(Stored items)
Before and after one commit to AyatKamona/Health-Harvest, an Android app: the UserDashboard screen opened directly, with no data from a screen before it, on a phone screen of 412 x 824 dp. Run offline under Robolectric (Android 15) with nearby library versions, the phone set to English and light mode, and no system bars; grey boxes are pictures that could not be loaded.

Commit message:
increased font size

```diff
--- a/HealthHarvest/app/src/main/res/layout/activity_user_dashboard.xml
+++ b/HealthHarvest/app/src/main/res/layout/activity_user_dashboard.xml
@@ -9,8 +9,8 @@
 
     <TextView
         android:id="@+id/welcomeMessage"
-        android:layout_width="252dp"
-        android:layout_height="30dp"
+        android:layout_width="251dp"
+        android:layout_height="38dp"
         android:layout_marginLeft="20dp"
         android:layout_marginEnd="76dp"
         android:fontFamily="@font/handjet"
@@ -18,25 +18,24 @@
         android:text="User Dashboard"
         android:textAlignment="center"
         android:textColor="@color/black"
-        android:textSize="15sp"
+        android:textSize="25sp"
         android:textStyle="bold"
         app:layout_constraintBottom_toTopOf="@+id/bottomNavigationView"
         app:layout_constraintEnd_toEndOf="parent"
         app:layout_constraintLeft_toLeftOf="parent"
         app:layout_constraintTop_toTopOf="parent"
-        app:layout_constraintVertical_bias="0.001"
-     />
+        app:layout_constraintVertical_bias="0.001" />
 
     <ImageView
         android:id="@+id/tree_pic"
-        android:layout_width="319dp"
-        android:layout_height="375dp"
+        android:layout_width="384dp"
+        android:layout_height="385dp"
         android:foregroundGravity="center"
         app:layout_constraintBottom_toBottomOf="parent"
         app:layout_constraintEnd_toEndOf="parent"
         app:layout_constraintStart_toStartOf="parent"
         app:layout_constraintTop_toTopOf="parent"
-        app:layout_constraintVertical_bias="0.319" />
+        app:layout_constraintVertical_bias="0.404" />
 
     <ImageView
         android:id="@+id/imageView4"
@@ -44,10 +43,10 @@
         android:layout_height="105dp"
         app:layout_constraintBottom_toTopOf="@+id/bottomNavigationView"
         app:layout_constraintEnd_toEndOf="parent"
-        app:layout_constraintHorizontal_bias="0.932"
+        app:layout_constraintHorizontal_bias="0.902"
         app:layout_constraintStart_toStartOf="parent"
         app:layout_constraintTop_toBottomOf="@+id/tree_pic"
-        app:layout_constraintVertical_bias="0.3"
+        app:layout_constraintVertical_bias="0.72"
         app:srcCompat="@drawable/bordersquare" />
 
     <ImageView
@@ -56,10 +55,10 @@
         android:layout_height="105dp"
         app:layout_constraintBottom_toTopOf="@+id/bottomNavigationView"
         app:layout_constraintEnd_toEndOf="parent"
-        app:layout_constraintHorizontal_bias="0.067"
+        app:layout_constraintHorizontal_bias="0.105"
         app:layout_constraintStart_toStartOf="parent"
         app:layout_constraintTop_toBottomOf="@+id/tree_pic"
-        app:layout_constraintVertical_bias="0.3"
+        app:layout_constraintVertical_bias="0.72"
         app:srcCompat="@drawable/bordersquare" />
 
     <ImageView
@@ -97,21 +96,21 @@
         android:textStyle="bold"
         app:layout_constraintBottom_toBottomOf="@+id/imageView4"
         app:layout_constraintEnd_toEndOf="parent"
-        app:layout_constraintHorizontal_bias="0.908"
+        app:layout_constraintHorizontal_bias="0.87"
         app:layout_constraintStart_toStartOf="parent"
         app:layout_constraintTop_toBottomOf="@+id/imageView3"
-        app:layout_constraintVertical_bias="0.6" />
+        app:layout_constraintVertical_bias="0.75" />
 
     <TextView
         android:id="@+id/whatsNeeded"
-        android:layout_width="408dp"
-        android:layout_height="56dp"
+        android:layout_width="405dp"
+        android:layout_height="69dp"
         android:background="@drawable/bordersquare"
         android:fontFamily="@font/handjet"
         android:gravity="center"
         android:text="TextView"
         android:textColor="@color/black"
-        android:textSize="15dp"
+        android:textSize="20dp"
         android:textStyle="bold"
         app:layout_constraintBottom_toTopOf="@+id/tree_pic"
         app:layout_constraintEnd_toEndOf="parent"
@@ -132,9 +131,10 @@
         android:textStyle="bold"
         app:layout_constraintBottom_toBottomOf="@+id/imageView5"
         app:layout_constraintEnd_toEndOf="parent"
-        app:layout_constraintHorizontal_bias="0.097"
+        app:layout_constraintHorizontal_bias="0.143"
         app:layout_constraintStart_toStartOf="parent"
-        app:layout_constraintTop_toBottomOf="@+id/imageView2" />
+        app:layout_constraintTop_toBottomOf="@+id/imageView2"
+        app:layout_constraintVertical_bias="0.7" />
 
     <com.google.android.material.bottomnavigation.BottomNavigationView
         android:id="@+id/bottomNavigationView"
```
--
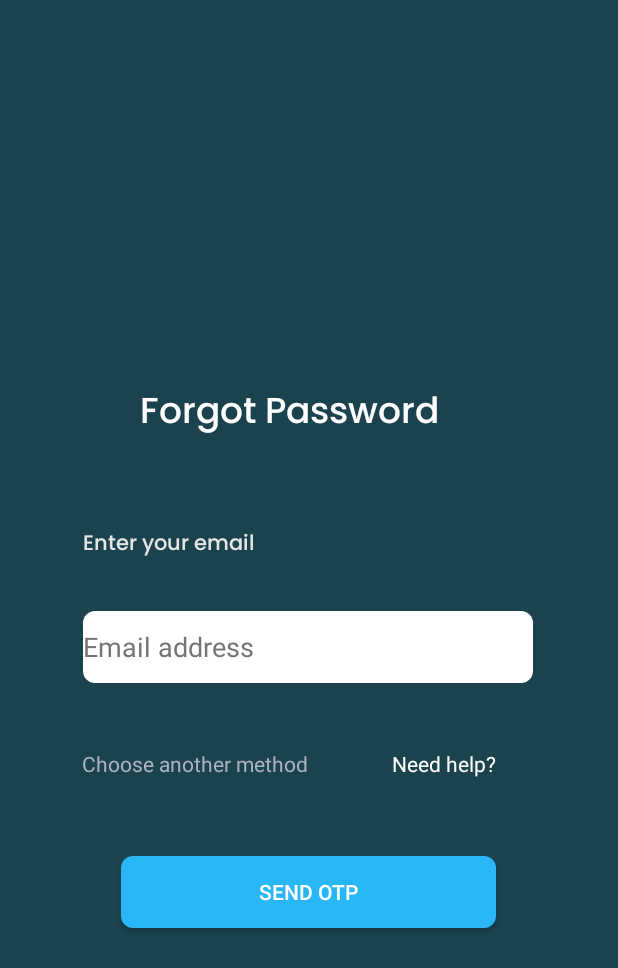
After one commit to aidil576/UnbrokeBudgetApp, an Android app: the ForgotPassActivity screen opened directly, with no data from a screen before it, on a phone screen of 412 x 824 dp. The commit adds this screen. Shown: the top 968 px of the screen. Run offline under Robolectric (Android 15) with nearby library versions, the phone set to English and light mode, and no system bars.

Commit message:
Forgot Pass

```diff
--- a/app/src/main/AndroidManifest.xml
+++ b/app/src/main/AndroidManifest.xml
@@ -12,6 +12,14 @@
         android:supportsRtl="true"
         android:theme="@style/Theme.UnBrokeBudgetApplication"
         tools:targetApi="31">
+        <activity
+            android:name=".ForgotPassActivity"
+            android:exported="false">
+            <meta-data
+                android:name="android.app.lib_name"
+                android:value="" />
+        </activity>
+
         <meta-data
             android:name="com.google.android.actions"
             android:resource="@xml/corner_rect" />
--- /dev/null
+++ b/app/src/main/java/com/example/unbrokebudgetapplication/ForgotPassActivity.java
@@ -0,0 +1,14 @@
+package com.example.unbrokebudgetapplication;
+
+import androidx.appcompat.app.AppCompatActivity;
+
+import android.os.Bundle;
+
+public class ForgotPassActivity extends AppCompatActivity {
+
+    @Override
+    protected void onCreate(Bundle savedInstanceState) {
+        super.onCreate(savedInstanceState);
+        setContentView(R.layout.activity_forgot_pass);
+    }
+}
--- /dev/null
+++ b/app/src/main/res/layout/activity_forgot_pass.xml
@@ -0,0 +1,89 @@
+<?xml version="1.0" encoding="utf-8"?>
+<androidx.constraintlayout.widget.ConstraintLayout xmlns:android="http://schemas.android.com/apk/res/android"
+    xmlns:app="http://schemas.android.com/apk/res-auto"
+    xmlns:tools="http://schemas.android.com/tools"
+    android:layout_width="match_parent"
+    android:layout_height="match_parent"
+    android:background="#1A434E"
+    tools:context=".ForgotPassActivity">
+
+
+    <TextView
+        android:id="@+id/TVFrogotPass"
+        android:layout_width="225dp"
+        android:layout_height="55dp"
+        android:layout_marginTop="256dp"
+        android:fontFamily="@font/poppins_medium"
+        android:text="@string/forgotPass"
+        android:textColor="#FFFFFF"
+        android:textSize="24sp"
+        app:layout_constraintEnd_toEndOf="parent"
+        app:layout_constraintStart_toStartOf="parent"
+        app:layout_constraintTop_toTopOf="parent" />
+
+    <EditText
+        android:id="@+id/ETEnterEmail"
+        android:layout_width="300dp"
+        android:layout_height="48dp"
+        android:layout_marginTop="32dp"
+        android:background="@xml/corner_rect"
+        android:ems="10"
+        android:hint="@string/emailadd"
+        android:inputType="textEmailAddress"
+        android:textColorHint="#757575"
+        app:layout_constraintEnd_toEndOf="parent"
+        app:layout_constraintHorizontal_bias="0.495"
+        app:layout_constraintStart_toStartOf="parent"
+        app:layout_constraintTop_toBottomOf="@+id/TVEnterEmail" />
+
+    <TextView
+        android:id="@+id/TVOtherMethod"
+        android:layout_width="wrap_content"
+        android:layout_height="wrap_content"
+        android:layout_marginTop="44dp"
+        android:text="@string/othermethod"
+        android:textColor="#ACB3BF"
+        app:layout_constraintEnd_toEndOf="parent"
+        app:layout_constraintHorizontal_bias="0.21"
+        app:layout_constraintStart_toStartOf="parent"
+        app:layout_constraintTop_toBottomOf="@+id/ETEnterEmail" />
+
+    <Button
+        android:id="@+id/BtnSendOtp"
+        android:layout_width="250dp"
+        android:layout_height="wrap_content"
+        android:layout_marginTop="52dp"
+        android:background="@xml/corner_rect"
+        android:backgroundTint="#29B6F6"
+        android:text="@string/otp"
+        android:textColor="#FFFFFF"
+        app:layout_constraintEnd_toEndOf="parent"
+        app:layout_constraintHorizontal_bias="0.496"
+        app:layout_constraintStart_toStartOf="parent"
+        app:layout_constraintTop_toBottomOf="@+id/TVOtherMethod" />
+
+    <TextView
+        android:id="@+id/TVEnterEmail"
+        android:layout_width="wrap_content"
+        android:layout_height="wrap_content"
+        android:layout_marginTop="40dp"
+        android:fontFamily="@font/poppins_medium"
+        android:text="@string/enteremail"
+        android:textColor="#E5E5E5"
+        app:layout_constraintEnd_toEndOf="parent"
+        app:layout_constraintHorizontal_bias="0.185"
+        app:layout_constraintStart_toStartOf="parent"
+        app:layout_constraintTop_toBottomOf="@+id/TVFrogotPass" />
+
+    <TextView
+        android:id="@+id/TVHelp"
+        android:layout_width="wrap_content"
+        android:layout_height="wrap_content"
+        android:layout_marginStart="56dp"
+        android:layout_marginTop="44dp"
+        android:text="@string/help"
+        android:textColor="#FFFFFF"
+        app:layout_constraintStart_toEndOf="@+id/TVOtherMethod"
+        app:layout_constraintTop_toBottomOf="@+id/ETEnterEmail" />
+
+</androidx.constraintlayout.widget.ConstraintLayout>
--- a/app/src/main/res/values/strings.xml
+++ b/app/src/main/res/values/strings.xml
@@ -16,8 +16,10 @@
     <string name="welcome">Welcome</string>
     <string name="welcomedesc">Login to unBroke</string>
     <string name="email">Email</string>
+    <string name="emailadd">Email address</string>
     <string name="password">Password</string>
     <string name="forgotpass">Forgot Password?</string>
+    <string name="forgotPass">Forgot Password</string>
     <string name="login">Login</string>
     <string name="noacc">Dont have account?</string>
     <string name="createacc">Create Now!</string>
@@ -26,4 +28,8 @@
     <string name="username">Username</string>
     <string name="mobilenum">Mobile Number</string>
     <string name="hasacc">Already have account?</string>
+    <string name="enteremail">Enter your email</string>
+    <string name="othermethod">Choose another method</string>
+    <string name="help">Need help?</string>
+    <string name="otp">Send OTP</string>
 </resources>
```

Work order:
Whenever a line above includes "center", copy it in full.

Output below:
         android:textAlignment="center"
         android:foregroundGravity="center"
         android:gravity="center"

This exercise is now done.